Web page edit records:
◇ ◇ ◇ ◇ ◇
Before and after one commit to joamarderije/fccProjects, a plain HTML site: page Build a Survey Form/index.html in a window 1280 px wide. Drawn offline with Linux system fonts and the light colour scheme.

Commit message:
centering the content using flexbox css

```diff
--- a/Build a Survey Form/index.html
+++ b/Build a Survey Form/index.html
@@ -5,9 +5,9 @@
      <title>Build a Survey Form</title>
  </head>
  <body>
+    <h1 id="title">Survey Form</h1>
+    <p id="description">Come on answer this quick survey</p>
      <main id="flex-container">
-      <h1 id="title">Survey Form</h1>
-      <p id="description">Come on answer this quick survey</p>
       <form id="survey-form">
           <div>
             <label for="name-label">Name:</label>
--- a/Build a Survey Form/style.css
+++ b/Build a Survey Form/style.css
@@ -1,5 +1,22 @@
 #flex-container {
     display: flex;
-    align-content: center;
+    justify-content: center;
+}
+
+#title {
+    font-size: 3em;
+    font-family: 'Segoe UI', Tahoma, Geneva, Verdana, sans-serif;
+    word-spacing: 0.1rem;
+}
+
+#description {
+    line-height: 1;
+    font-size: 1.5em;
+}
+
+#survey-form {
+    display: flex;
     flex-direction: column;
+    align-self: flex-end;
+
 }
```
◇ ◇ ◇ ◇ ◇
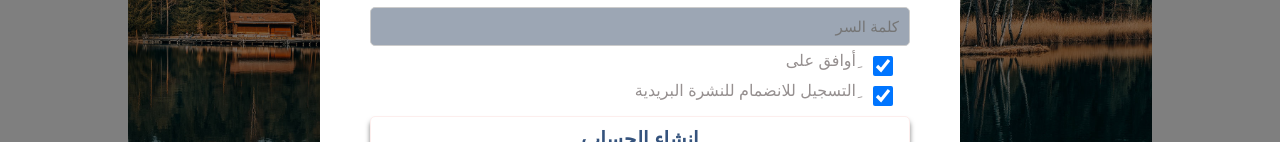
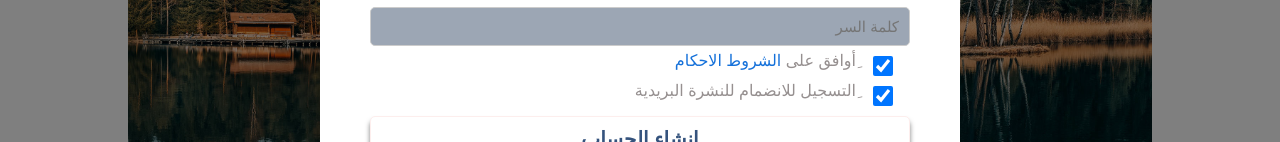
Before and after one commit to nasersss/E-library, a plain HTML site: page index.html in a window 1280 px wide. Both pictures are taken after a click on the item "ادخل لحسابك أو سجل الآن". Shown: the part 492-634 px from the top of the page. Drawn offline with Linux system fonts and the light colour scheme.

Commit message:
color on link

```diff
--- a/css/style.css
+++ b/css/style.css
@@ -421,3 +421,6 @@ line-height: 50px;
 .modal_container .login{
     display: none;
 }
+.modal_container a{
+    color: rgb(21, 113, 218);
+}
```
◇ ◇ ◇ ◇ ◇
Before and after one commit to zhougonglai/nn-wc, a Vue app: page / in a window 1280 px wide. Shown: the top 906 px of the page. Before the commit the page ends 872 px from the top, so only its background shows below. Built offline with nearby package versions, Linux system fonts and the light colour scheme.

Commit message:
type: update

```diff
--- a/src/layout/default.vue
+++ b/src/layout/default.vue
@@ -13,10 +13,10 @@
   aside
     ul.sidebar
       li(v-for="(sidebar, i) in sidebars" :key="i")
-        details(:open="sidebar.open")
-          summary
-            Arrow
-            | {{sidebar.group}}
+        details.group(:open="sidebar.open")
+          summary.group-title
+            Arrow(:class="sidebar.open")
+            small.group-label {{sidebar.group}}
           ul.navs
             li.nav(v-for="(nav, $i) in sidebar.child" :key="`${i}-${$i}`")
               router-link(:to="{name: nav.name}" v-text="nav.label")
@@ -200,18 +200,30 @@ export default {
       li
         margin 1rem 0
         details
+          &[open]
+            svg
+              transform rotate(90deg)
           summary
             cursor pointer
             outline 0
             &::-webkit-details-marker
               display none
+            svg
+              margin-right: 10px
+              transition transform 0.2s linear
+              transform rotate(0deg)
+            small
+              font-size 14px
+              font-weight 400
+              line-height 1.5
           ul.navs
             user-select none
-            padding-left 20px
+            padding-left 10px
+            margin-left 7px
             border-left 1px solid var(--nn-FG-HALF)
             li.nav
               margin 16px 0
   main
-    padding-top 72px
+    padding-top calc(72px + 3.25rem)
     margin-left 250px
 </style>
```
◇ ◇ ◇ ◇ ◇
When a line among the entries above contains "left", copy it.

Task output:
-            padding-left 20px
+            padding-left 10px
+            margin-left 7px
             border-left 1px solid var(--nn-FG-HALF)
     margin-left 250px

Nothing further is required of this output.